-------- Records for the task
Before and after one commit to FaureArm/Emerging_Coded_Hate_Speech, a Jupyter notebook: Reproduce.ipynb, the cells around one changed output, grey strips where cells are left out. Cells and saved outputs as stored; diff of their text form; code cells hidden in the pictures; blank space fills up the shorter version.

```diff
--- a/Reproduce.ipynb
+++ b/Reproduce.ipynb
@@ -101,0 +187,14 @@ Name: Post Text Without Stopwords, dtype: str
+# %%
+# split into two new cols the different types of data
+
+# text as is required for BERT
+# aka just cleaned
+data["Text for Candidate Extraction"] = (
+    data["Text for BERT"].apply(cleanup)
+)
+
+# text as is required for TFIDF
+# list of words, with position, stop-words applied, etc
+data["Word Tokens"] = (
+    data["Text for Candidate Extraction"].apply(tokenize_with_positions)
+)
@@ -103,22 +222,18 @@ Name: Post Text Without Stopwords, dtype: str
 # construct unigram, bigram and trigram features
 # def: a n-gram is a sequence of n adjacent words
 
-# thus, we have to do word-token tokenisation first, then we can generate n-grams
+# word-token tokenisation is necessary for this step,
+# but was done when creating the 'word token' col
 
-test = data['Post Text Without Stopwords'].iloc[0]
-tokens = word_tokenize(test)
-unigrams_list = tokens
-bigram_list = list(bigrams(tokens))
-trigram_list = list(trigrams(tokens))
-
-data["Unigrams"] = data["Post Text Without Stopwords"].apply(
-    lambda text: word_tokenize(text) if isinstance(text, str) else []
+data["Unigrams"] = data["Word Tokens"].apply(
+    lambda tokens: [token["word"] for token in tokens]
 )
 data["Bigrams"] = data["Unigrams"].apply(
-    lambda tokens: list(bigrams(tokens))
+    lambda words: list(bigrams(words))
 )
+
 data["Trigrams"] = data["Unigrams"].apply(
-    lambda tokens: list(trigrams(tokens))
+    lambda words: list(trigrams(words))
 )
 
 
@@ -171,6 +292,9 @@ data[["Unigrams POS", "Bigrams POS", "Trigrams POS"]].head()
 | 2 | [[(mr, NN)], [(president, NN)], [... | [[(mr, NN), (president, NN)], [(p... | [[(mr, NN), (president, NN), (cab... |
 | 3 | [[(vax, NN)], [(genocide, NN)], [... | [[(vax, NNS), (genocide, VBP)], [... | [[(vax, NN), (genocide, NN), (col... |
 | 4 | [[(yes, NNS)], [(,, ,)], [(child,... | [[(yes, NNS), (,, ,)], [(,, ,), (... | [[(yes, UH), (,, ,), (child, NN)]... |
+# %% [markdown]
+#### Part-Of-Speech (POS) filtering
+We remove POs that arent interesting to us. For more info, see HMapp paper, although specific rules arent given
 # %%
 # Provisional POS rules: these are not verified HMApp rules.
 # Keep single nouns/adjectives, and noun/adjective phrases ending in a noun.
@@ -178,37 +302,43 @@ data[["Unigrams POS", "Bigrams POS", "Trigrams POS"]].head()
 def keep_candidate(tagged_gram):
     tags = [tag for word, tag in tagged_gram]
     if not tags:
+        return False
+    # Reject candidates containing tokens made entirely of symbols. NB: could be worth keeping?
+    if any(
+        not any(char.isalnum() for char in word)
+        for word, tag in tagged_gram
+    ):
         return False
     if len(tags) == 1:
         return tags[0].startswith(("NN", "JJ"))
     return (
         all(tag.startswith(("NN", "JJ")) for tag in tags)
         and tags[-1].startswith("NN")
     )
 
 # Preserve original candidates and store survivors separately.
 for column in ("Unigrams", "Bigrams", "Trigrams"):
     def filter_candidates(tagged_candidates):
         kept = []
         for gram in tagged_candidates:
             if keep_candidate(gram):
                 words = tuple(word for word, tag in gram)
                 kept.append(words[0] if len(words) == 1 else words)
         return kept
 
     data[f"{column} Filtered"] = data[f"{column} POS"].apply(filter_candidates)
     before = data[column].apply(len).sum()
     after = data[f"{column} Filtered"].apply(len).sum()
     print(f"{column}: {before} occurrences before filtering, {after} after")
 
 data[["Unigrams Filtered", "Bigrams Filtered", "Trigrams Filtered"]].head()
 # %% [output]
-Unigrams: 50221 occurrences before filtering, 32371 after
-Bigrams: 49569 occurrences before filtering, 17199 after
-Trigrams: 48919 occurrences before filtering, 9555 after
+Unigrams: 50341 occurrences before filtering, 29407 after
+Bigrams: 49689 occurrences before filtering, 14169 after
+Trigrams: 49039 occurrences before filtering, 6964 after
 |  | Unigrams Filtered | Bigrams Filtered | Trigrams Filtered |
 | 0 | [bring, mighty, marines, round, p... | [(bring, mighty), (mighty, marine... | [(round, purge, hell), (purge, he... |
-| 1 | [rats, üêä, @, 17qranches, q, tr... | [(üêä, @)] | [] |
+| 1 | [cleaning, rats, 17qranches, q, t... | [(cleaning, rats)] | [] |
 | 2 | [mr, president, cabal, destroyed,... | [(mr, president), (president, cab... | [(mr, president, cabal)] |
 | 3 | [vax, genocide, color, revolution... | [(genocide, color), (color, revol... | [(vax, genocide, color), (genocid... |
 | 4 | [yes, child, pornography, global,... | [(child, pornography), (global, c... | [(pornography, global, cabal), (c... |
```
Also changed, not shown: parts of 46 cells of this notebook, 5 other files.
----------------
*About this task*.
Going through the entries above, report how many lines include the string "kept". The number alone is the answer.

*Written answer*.
3